In early summer this year, I went to the famous theater festivals in two European cities — first the Theater der Welt 2014, which ran May 23-June 8 in the war-blitzed and rebuilt southwest German city of Mannheim, then to the Sibiu International Theatre Festival 2014 held June 6-15 in the Romanian city of that name, which still bears traces of its medieval history.

Theater der Welt, presented under the auspices of the German Centre of the International Theatre Institute, began in 1981 and is held every three years, with a new programming director and location each time. This year, the director was Matthias Lilienthal, 54, who is known for his innovative projects. Meanwhile, the Sibiu event has been held annually since 1993, with director Constantin Chiriac, 56, at the helm.

At Theater der Welt, two plays from Japan had been chosen as invitational works — Chelfitsch’s “Super Premium Soft Double Vanilla Rich,” written and directed by Toshiki Okada, which pursues the relationship between humans and economics through the medium of Japan’s ubiquitous conbini 24-hour stores, and the Niwa Gekidan Penino company’s deeply psycho-sexual “Box in the Big Trunk” written and directed by Kuro Tanino.

The festival’s main venue, the Nationaltheater Mannheim, had a tent village in its grounds offering a place to stay with kitchen, pool and sauna for a mere €5 per night. There were also art works on themes such as gender and immigration.

For example, Nobel laureate Elfriede Jelinek’s “The Wards,” directed by Nicolas Stemann, evoked the terrible experiences of asylum seekers, quoting “The Suppliants” by the Ancient Greek dramatist Aeschylus, as it made full use of video and the actors’ bodies to highlight inequalities.

In Mannheim, though, unexpected things can happen anywhere. Dmitry Krymov from Russia directed “Tararabumbia” in a hall with high ceilings well-suited to this revue of Chekhov’s plays in which several dozen actors riding on a conveyor belt operated marching puppets and played military music. Most striking, though, was an actress who flapped her wings while screaming in a shrill voice — her humorous appearance amid austerity a symbol of the damaged soul of Nina from “The Seagull.”

Then, on a court in a tennis club, I gazed in wonder at “The Conversationalist” by Gob Squad, a German-English collective. Just one of the festival’s countless site-specific events, this was based on American writer David Foster Wallace’s novel “Infinite Jest,” with the tennis game they played using conversation instead of a ball.

In Romania, too, the entire town had also become part of the marvelous venue for the Sibiu International Theatre Festival. In addition to plays that made use of former citadels and factories, there were street performers, parades and circus acts from around the globe spreading their energy everywhere — and bringing smiles to the faces of adults and children alike.

Among an official program rich in variety were five works from Japan — including “Macbeth” directed by kyōgen master Mansai Nomura, and Minoru Betsuyaku’s “Godot has Come!” directed by Kiyoshi Kiyama.

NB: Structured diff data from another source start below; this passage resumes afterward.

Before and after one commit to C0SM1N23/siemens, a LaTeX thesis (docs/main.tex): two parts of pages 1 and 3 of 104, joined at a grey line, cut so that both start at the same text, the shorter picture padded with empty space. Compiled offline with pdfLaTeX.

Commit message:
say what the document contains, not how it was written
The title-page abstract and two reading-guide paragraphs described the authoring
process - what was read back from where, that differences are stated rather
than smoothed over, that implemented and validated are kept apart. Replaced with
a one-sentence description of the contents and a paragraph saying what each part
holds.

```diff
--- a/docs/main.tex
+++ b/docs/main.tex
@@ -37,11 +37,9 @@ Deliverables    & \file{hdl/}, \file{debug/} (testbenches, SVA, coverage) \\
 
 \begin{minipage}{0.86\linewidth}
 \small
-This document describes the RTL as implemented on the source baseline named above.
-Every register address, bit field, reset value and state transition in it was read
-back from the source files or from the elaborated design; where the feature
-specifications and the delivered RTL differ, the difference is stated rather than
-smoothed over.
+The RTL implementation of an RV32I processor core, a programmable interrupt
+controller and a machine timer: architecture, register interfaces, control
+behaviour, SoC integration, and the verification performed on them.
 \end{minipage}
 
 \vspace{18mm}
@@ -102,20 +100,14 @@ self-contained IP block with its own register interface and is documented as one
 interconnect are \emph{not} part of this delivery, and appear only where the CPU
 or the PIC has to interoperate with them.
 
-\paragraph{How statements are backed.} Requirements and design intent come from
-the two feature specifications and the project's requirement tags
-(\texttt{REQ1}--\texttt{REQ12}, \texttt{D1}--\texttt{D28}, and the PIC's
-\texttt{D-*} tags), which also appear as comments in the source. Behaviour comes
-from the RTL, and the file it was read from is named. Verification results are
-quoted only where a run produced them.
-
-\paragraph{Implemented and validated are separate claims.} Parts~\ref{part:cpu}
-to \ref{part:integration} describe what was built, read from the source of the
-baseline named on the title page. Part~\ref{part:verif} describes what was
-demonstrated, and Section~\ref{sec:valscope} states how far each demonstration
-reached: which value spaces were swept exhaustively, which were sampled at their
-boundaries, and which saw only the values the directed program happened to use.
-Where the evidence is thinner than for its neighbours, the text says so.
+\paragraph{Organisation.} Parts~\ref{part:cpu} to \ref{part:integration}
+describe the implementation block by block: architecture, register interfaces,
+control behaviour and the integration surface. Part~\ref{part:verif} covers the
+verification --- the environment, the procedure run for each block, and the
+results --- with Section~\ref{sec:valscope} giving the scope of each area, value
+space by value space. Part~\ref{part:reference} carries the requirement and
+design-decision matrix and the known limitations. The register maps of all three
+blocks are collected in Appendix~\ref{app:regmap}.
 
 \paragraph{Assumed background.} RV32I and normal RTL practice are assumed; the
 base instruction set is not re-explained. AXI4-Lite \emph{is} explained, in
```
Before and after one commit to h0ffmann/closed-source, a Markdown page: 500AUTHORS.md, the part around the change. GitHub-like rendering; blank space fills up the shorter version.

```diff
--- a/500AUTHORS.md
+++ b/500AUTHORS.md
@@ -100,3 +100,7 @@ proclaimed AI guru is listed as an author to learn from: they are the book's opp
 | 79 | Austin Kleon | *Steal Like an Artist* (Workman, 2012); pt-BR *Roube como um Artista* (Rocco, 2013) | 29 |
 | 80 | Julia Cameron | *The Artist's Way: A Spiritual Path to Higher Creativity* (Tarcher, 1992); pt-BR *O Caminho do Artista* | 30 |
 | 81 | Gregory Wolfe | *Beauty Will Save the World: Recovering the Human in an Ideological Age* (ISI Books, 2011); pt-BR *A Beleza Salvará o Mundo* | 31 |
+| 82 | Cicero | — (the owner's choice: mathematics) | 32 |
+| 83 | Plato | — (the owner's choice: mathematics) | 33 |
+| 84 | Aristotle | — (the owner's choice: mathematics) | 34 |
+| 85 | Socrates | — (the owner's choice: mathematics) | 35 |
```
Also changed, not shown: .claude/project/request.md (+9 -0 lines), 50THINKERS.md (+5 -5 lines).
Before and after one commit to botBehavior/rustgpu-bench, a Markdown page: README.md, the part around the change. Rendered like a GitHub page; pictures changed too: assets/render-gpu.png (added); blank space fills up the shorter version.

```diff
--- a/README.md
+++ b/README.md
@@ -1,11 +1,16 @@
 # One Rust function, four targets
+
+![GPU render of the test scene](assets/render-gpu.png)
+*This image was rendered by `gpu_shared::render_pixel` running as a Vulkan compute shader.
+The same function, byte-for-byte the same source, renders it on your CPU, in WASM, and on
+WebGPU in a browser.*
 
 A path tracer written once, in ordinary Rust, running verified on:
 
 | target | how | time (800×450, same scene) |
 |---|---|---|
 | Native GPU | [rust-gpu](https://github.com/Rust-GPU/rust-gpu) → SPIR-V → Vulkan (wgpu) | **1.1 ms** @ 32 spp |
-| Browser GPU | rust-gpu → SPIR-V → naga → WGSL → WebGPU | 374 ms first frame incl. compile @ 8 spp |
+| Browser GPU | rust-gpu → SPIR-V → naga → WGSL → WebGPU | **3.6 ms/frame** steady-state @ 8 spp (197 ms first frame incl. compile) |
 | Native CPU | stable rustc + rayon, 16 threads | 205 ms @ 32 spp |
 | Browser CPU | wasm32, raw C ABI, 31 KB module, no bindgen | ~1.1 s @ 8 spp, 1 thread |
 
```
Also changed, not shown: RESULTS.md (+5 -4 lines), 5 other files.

Meanwhile, besides seeing a haunting version of “Faust” directed by Silviu Purcarete and performed by actors from Romania’s National Theatre Radu Stanca, I was also able to see two more of Purcarete’s whirlwind works of nightmarish beauty and humor — his satirical take on Jonathan Swift’s “Gulliver’s Travels,” in which noble horses contrast with greedy humans, and “Oedipus” by Sophocles, but here in modern guise with Chiriac himself in the title role.

Thanks to the rising popularity of the theater festival, Sibiu was selected as the European Capital of Culture 2007, and it continues to develop and change with every visit. The strength that art brings to the community is tangible.

This story was written in Japanese and translated by Claire Tanaka.

In line with COVID-19 guidelines, the government is strongly requesting that residents and visitors exercise caution if they choose to visit bars, restaurants, music venues and other public spaces.

In a time of both misinformation and too much information, quality journalism is more crucial than ever.
By subscribing, you can help us get the story right.